Your objective
Write out all the entries word for word, but skip any images.

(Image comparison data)
======
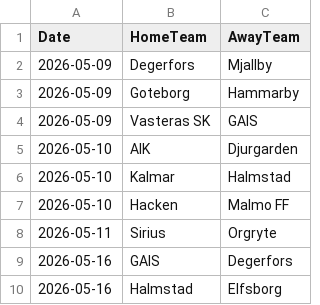
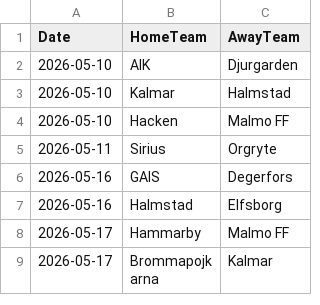
Before and after one commit to JCA374/allsvenskan-v2, a CSV file: data/clean/fixtures.csv, drawn as a sheet; only a part is shown; the shorter side is filled out with more unchanged rows.

```diff
--- a/data/clean/fixtures.csv
+++ b/data/clean/fixtures.csv
@@ -1,5 +1,2 @@
 Date,HomeTeam,AwayTeam
-2026-05-09,Degerfors,Mjallby
-2026-05-09,Goteborg,Hammarby
-2026-05-09,Vasteras SK,GAIS
 2026-05-10,AIK,Djurgarden
```
Also changed, not shown: data/clean/upcoming_fixtures.csv, data/processed/team_stats.csv, 2 other files.
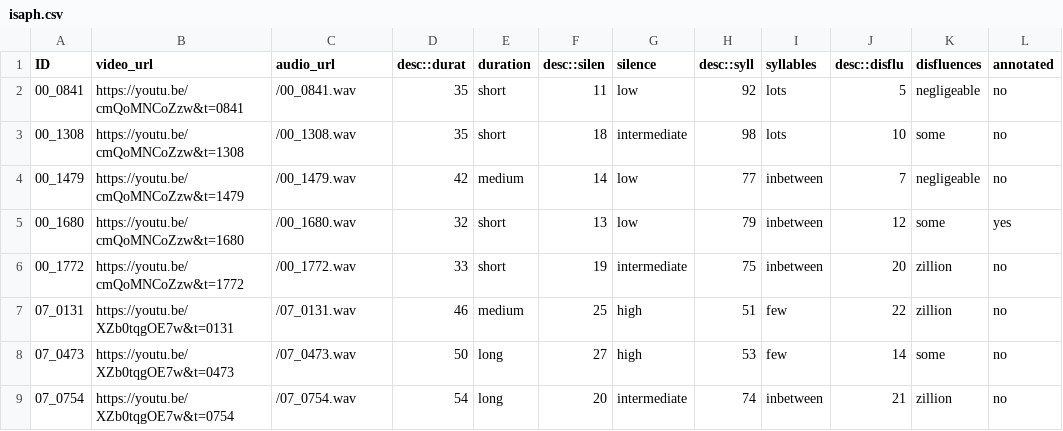
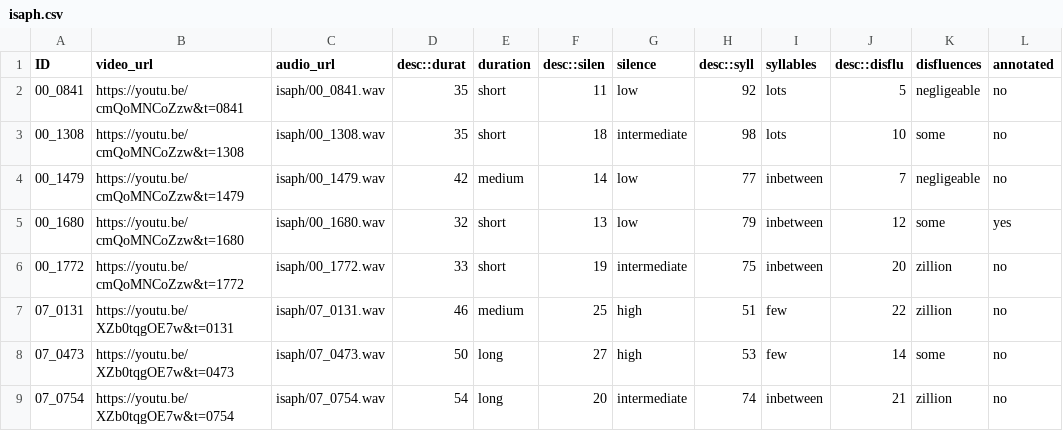
Before and after one commit to len-sprague/PLeW, a CSV file: static/data/isaph.csv, drawn as a sheet; only a part is shown; the diff names each change by its address in the sheet, - before the commit and + after, or states it on an @@ line.

Commit message:
isaph path change

```diff
--- a/static/data/isaph.csv
+++ b/static/data/isaph.csv
-C2 (audio_url): /00_0841.wav
+C2 (audio_url): isaph/00_0841.wav
-C3 (audio_url): /00_1308.wav
+C3 (audio_url): isaph/00_1308.wav
-C4 (audio_url): /00_1479.wav
+C4 (audio_url): isaph/00_1479.wav
-C5 (audio_url): /00_1680.wav
+C5 (audio_url): isaph/00_1680.wav
-C6 (audio_url): /00_1772.wav
+C6 (audio_url): isaph/00_1772.wav
-C7 (audio_url): /07_0131.wav
+C7 (audio_url): isaph/07_0131.wav
-C8 (audio_url): /07_0473.wav
+C8 (audio_url): isaph/07_0473.wav
-C9 (audio_url): /07_0754.wav
+C9 (audio_url): isaph/07_0754.wav
```
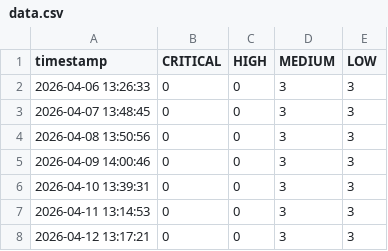
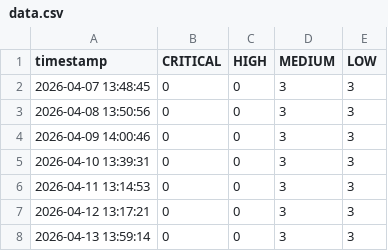
Before and after one commit to yzhura-edu/trivy-security-regression-demo, a CSV file: docs/data.csv, drawn as a sheet.

```diff
--- a/docs/data.csv
+++ b/docs/data.csv
@@ -1,3 +1,2 @@
 timestamp,CRITICAL,HIGH,MEDIUM,LOW
-2026-04-06 13:26:33,0,0,3,3
 2026-04-07 13:48:45,0,0,3,3
@@ -8 +7,2 @@ timestamp,CRITICAL,HIGH,MEDIUM,LOW
 2026-04-12 13:17:21,0,0,3,3
+2026-04-13 13:59:14,0,0,3,3
```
======
Exercise response
Before and after one commit to JCA374/allsvenskan-v2, a CSV file: data/clean/fixtures.csv, drawn as a sheet; only a part is shown; the shorter side is filled out with more unchanged rows.

```diff
--- a/data/clean/fixtures.csv
+++ b/data/clean/fixtures.csv
@@ -1,5 +1,2 @@
 Date,HomeTeam,AwayTeam
-2026-05-09,Degerfors,Mjallby
-2026-05-09,Goteborg,Hammarby
-2026-05-09,Vasteras SK,GAIS
 2026-05-10,AIK,Djurgarden
```
Also changed, not shown: data/clean/upcoming_fixtures.csv, data/processed/team_stats.csv, 2 other files.
Before and after one commit to len-sprague/PLeW, a CSV file: static/data/isaph.csv, drawn as a sheet; only a part is shown; the diff names each change by its address in the sheet, - before the commit and + after, or states it on an @@ line.

Commit message:
isaph path change

```diff
--- a/static/data/isaph.csv
+++ b/static/data/isaph.csv
-C2 (audio_url): /00_0841.wav
+C2 (audio_url): isaph/00_0841.wav
-C3 (audio_url): /00_1308.wav
+C3 (audio_url): isaph/00_1308.wav
-C4 (audio_url): /00_1479.wav
+C4 (audio_url): isaph/00_1479.wav
-C5 (audio_url): /00_1680.wav
+C5 (audio_url): isaph/00_1680.wav
-C6 (audio_url): /00_1772.wav
+C6 (audio_url): isaph/00_1772.wav
-C7 (audio_url): /07_0131.wav
+C7 (audio_url): isaph/07_0131.wav
-C8 (audio_url): /07_0473.wav
+C8 (audio_url): isaph/07_0473.wav
-C9 (audio_url): /07_0754.wav
+C9 (audio_url): isaph/07_0754.wav
```
Before and after one commit to yzhura-edu/trivy-security-regression-demo, a CSV file: docs/data.csv, drawn as a sheet.

```diff
--- a/docs/data.csv
+++ b/docs/data.csv
@@ -1,3 +1,2 @@
 timestamp,CRITICAL,HIGH,MEDIUM,LOW
-2026-04-06 13:26:33,0,0,3,3
 2026-04-07 13:48:45,0,0,3,3
@@ -8 +7,2 @@ timestamp,CRITICAL,HIGH,MEDIUM,LOW
 2026-04-12 13:17:21,0,0,3,3
+2026-04-13 13:59:14,0,0,3,3
```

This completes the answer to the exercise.